Estimates concerning the range of potential future impacts associated with the uptake of new nanomaterials in tyres are important inputs into the design and management of the various policy instruments that directly or indirectly affect innovation in tyres. A number of analytical tools were used in this study to explore the socio‑economic and environmental impacts of nanotechnology when used in tyre production: a cost‑benefit analysis, a multi‑criteria analysis and a life‑cycle analysis.

The study concluded that highly dispersible high surface area (HD‑HS) silica and nanoclays, the nanomaterials explored in detail in the study, could generate significant net benefits for consumers whilst also reducing environmental impacts. However, accurate impact assessments are often difficult to attain because of uncertainty over the EHS risks. Quantitative cost‑benefit analysis functions best when impacts can be accurately assessed, and uncertainty over the EHS risks means this is not currently practical. Benefits must then be weighed against the possibility of introducing a new and uncertain costs related to the potential EHS risks of nanotechnology use.

The life‑cycle analysis (LCA) used in the study showed that environmental improvements over the lifecycle of the product, e.g. in tyre production and use, could be achieved over a range of environmental impact categories by using HD‑HS silica and nanoclay. Although the savings in the production stage are relatively high in percentage terms, the magnitude of the savings is much greater during the in‑use stage. However, data availability and accessibility issues affected the use of LCA, either because quantitative data had not been gathered or because the information and data needed to complete the analysis were considered to be confidential. Because of this lack of primary data, this study makes no claim to provide definitive results for HD‑HS silica and nanoclay, or to make comparative statements for these products. Recommendations to improve the LCA framework for assessing the relative impacts of baseline and nano‑enabled tyres, however, are included in the study.

Collaboration between governments and industry is critical to address the specific challenges raised by the introduction of new nanomaterials in different industry sectors.

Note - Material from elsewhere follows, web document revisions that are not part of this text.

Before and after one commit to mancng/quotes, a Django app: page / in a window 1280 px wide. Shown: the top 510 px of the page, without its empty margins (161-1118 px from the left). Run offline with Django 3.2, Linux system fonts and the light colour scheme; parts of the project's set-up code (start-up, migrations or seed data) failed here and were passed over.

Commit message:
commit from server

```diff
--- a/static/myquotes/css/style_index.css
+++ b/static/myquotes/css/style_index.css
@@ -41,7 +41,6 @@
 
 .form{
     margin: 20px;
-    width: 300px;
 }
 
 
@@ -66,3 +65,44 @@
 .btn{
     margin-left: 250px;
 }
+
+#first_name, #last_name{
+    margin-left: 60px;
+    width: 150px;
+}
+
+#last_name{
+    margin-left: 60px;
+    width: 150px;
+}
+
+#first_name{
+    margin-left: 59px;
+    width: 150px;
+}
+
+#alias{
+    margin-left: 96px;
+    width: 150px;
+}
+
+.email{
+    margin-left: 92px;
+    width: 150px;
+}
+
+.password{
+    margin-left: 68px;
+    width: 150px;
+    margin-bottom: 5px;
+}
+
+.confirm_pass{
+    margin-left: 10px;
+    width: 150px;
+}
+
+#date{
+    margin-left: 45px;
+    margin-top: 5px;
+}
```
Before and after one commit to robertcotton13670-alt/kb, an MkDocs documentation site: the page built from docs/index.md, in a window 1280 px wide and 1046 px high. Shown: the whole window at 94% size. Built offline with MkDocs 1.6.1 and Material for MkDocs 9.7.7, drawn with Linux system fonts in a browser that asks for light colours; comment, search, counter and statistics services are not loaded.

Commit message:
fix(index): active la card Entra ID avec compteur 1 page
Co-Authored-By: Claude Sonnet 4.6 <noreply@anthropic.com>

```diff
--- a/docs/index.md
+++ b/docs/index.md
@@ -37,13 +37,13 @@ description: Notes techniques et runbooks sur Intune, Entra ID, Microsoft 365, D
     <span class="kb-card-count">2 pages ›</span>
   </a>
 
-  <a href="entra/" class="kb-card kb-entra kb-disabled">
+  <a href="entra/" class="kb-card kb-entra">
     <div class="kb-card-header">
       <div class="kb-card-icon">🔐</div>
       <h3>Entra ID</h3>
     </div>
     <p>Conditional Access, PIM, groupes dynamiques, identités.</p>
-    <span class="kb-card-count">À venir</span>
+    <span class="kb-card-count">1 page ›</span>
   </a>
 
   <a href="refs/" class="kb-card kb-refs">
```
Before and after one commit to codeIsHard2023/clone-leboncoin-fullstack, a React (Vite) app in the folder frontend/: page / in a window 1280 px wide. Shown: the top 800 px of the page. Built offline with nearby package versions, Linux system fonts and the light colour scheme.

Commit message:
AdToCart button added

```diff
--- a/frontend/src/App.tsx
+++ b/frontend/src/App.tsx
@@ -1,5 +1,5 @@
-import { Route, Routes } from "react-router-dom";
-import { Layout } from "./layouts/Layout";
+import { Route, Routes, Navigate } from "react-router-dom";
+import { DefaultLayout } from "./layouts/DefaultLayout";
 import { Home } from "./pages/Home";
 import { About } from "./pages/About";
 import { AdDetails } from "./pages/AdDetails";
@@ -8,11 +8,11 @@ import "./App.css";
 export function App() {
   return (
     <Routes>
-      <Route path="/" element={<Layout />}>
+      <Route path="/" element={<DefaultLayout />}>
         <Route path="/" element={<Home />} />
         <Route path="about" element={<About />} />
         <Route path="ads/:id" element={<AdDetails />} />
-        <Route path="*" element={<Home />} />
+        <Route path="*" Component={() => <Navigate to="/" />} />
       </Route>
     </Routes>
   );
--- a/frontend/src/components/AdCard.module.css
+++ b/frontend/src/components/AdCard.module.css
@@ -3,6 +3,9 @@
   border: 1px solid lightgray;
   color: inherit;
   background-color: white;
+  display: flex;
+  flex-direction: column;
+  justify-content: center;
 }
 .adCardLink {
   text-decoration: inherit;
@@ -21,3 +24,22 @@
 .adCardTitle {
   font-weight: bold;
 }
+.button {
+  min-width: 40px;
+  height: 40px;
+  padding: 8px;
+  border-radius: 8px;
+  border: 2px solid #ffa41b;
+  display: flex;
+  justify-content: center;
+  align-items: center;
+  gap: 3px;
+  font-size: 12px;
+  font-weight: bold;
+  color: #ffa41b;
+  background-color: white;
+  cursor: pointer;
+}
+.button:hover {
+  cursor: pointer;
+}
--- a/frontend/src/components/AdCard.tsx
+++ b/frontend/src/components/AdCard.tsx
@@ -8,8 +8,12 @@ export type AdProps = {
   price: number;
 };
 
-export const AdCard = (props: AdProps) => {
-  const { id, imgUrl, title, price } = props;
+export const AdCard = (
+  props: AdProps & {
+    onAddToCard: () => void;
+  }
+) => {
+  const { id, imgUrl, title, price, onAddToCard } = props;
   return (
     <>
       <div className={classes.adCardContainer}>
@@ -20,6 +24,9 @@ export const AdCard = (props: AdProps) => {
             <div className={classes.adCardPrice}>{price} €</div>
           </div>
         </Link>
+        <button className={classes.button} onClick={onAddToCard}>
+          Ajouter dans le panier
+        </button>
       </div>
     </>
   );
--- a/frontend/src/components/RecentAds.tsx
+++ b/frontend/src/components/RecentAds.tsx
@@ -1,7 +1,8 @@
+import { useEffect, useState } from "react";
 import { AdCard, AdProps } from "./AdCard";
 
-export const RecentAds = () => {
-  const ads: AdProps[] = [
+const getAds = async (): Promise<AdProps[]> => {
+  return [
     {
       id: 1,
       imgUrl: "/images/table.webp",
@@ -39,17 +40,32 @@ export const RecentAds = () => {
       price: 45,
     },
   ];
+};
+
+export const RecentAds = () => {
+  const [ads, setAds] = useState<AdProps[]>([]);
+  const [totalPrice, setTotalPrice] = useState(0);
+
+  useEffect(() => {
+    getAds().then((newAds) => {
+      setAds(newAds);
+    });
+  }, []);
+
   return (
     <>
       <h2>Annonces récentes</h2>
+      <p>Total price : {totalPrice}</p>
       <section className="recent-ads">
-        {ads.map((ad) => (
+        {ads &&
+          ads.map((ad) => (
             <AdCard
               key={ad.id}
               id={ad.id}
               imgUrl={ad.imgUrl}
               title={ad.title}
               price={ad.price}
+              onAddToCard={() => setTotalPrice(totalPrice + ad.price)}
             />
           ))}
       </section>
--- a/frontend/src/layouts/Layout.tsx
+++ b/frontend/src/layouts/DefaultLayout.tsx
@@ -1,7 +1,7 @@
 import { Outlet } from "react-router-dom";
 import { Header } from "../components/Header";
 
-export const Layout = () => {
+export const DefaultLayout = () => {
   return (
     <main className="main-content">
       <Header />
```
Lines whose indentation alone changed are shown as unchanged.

Using the analytical tools mentioned above requires access to good quality data at the policy level and at the corporate level; this study benefited greatly from joint efforts between governments and industry stakeholders to provide such access. Without such collaboration, addressing the specific challenges raised by the introduction of new nanomaterials in different industry sectors would have been impossible. Similar collaborative approaches may therefore be beneficial for other industry studies confronted by data collection difficulties.


Reproduction of this summary is allowed provided the OECD copyright and the title of the original publication are mentioned.

Multilingual summaries are translated excerpts of OECD publications originally published in English and in French.

They are available free of charge on the OECD Online Bookshop www.oecd.org/bookshop

For more information, contact the OECD Rights and Translation unit,

Public Affairs and Communications Directorate at: [email protected] or by fax: +33 (0)1 45 24 99 30.

OECD Rights and Translation unit (PAC)
2 rue André-Pascal, 75116
Paris, France

Visit our website www.oecd.org/rights


Read the complete English version on OECD iLibrary!

© OECD (2014), Nanotechnology and Tyres: Greening Industry and Transport, OECD Publishing.
doi: 10.1787/9789264209152-en

This is a required field
Please enter a valid email address
Approval was a Success
Invalid data
An Error Occurred
Approval was partially successful, following selected items could not be processed due to error